Me at the Buffalo County Fair, 1972: “Please can I have some cotton candy?”
“Pleeeeeze? Pleeeaaaauuuuzzzhhh?” As if adding syllables would help.
“ I’ll never ask for any…”
“Fine—just shut up. Here’s fifty cents. Get outta here.”
“It costs seventy-five, Dad.”
“What? Seventy-five cents?! For air? For sugar air?”
I shrug. Dad flips me another quarter.
The best part of getting cotton candy is watching them make it. It can’t be concocted in advance—it spoils too fast. They have to summon it like a swami before your very eyes.
First, they heat sugar in the middle of a device that looks like an empty washing machine tub. A needle valve spins, flinging thin strands of sugar-glue into the open drum, whipping the sweet stuff senseless until its natural crystalline structure is beat apart.
Troll-doll pink hairs start appearing, ghost-like along the edges, growing like a fast-motion spiderweb from a Water Willie.

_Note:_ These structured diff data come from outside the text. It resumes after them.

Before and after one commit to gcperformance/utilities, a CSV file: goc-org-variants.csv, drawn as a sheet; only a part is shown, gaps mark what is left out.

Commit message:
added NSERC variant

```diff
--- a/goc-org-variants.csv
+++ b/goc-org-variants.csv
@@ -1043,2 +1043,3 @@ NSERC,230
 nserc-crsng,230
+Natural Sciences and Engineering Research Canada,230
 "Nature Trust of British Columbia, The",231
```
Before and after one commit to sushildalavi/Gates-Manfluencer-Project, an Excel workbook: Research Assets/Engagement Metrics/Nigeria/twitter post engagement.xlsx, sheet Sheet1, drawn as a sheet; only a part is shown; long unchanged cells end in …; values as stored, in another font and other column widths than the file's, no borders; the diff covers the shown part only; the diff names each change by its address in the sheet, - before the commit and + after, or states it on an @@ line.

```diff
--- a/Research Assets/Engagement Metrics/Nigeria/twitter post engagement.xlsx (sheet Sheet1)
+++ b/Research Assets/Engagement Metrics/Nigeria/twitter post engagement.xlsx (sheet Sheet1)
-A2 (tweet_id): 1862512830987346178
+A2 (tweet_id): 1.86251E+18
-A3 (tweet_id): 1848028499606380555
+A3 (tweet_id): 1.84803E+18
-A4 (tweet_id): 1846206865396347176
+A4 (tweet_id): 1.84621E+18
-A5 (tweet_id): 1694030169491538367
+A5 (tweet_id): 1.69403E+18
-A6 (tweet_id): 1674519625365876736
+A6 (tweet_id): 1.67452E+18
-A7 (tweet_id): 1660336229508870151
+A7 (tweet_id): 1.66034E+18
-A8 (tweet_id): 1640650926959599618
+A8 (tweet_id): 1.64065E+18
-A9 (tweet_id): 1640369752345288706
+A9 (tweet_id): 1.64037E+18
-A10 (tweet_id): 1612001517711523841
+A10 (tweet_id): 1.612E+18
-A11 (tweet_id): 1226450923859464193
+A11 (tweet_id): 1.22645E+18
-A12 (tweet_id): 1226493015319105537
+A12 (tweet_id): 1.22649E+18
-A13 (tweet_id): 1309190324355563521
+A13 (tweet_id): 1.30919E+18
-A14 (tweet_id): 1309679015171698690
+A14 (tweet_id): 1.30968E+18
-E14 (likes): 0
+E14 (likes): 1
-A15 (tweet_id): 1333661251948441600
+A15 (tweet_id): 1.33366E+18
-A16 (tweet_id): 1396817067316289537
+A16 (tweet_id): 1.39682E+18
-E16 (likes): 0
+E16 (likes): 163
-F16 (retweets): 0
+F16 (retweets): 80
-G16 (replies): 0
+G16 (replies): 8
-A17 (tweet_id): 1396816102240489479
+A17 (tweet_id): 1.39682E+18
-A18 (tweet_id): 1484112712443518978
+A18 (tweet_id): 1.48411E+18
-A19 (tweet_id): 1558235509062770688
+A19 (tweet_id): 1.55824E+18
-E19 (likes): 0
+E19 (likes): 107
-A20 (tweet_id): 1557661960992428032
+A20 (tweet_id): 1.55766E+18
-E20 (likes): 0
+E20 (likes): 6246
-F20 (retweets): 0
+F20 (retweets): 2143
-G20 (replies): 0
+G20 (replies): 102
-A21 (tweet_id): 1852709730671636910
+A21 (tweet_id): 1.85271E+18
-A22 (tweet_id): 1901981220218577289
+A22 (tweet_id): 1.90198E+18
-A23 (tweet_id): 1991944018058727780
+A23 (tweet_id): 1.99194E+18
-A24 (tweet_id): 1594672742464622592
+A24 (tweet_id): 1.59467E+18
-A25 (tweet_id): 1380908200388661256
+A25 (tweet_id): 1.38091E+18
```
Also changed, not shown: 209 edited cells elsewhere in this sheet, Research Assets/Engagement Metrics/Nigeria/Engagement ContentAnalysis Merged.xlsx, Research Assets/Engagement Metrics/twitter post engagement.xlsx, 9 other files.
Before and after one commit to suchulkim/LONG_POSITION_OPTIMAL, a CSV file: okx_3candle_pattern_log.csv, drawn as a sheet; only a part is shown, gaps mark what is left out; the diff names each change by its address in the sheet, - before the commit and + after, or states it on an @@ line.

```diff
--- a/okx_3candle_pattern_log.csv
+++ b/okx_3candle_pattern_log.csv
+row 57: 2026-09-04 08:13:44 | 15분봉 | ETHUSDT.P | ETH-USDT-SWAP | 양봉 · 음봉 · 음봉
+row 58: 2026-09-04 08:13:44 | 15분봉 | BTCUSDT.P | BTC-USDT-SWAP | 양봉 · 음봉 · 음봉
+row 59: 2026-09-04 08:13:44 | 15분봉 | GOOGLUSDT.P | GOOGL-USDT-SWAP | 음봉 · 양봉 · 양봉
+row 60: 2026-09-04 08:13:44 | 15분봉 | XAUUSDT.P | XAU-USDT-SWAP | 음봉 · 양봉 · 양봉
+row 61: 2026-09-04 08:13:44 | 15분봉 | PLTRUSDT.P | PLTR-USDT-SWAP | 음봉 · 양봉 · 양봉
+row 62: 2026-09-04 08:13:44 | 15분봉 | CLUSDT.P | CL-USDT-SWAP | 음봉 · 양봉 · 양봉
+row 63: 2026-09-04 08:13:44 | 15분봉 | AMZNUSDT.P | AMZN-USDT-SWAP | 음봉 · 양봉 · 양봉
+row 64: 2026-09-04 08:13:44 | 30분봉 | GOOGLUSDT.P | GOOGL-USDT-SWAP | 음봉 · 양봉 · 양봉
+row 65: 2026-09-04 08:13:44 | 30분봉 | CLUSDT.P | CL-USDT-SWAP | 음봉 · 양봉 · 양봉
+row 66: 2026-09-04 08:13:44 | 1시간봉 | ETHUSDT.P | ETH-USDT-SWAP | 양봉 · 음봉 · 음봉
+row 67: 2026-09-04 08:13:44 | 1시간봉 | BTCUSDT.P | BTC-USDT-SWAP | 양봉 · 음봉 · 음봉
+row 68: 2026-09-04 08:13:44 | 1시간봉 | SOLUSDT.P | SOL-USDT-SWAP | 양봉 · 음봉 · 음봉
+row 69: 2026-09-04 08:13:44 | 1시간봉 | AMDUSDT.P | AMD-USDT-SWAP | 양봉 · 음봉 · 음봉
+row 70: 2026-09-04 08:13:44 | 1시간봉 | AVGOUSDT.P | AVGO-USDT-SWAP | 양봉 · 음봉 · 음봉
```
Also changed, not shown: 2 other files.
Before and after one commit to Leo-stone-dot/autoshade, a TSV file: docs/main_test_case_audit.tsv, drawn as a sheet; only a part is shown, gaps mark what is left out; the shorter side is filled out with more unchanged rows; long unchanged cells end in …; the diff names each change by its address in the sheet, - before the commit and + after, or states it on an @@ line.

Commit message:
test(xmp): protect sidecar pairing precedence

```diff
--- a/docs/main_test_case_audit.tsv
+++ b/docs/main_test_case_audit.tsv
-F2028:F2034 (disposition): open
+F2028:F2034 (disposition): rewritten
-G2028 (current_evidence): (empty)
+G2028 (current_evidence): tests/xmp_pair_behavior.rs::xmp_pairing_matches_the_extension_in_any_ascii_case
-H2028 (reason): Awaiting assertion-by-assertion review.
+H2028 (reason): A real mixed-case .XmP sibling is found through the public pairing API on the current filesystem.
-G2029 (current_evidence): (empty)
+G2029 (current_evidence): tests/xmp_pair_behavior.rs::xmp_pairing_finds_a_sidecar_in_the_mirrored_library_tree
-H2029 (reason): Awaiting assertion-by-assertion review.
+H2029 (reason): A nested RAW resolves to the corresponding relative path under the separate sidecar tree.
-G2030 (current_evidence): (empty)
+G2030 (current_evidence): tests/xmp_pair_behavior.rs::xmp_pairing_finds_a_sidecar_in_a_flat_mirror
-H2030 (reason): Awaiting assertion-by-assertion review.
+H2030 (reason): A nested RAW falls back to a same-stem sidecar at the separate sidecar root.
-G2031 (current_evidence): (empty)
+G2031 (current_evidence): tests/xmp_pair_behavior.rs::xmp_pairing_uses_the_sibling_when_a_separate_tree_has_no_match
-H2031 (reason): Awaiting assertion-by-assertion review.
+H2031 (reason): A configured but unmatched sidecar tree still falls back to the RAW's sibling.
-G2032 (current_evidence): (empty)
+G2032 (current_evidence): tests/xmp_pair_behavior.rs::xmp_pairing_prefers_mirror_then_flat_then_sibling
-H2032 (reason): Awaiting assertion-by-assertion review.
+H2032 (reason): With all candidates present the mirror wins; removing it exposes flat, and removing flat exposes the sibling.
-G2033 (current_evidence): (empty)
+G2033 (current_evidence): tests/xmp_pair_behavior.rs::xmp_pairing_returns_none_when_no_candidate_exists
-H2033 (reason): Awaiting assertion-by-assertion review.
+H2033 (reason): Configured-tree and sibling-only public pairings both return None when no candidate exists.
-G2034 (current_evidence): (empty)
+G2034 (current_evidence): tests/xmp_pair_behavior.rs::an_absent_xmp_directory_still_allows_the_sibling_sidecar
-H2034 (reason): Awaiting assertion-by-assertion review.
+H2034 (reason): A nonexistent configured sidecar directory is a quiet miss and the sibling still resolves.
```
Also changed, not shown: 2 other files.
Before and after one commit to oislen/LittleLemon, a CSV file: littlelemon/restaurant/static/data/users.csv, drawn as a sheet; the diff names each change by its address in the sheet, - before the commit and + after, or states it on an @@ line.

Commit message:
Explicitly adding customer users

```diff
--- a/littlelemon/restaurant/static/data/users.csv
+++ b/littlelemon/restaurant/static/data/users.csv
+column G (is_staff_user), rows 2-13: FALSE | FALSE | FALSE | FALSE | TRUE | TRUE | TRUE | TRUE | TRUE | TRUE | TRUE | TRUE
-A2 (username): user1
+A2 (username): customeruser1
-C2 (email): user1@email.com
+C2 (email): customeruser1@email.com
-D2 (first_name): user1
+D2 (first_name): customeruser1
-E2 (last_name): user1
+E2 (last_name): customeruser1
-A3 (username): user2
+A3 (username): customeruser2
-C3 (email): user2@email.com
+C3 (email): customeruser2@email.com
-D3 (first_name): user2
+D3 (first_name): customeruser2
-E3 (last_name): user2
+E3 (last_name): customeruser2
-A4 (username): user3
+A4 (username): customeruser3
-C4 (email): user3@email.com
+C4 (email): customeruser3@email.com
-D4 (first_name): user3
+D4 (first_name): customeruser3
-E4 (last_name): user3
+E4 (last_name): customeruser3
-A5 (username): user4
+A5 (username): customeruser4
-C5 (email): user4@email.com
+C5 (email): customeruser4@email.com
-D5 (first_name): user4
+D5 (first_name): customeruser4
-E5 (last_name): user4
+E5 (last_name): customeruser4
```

With a few deft twists of the wrist, the vendor whisks a long cardboard toilet paper tube through the air, gathering and cultivating strands on the baton like an orchestral conductor, building to a tippling crescendo: he hands me a teetering pile of Barbie-colored fluff as upswept and sparkling as grandma’s beehive hairdo.
The cotton candy machine debuted to public awe at the 1904 World’s Fair in St. Louis. Its inventor, William Morrison, was a dentist. Of course. He gave his creation the unappetizing name “fairy floss.”
Cotton candy is 100% sugar. Sugar is hydroscopic: get cotton candy wet and it shrinks immediately
back into crystals like the devil from holy water. I spit onto my cotton candy to watch it retreat in craters, fairy-floss pink collapsing into blood red drops, sticking like flies in a web.
I couldn’t bite into my cotton candy because the cloud of it was bigger than my head. I’d tear furry strips away like corpse skin and stuff them in my mouth.
I saw it go in. Yet my mouth is empty.
Another wad of a bite. The cotton candy disappears before I can chew it even once, dissolving into wee drops of sugar spit. My teeth turn red. They sting. August flies abandon the blobs of ice cream spilled on the fairway dirt in favor of my sticky face. The giant cloud of pink sugar-air is soon gone, leaving nothing but a sticky cardboard tube, fuzzy-bald as an old man’s head.
There are a thousand ways to disappoint a small boy. This is one.
Perhaps it wasn’t quite nothing. I begin to feel a ringing in my ears and an acute mental clarity. Then, hyper-alertness. I’m extremely focused and energized. In a rush of renewed hyperactivity I head straight for the Zipper.
The Zipper is my favorite amusement park ride. It’s a combination of Ferris Wheel, bulldozer track, blender and shark cage. It is an assault on all your senses as you somersault from 200 feet in the air toward the littered ground, an end-over-end spin that rips coins from your pockets and then pelts you with them as if you were inside a popcorn popper.
Although I’ve eaten seemingly nothing, I barf. Pinwheels of pink gastrointestinal lacquer fling through the cage grate out across the midway. The clanging of loose coins quiets as they begin sticking to the gluey gum that lines the ceiling and floor of my chamber. I watch passively, heavy-lidded, noting that some of the coins and candy wrappers are not mine. I become dimly aware of the collage of matchbook covers and ticket stubs stuck to the periphery of my cage, a scrapbook to be hosed away at closing time.
The ride stops with a yank. The carny unlocks my cage door. My seatbelt raises automatically. My bare white legs make a velcro sound as I peel myself off the black vinyl seat. A dollar’s worth of pennies, nickels and dimes are stuck on me like buttons. Halfheartedly I stoop to pry a few coins from the floor, but the attendant barks at me to move along. I clear out, making room for a pale pink, pimple-faced boy at the front of the line, stoic as a soldier awaiting D-Day. He is tearing at a giant cloud of cotton candy on a stick.
Reprinted from Food & Spirits Magazine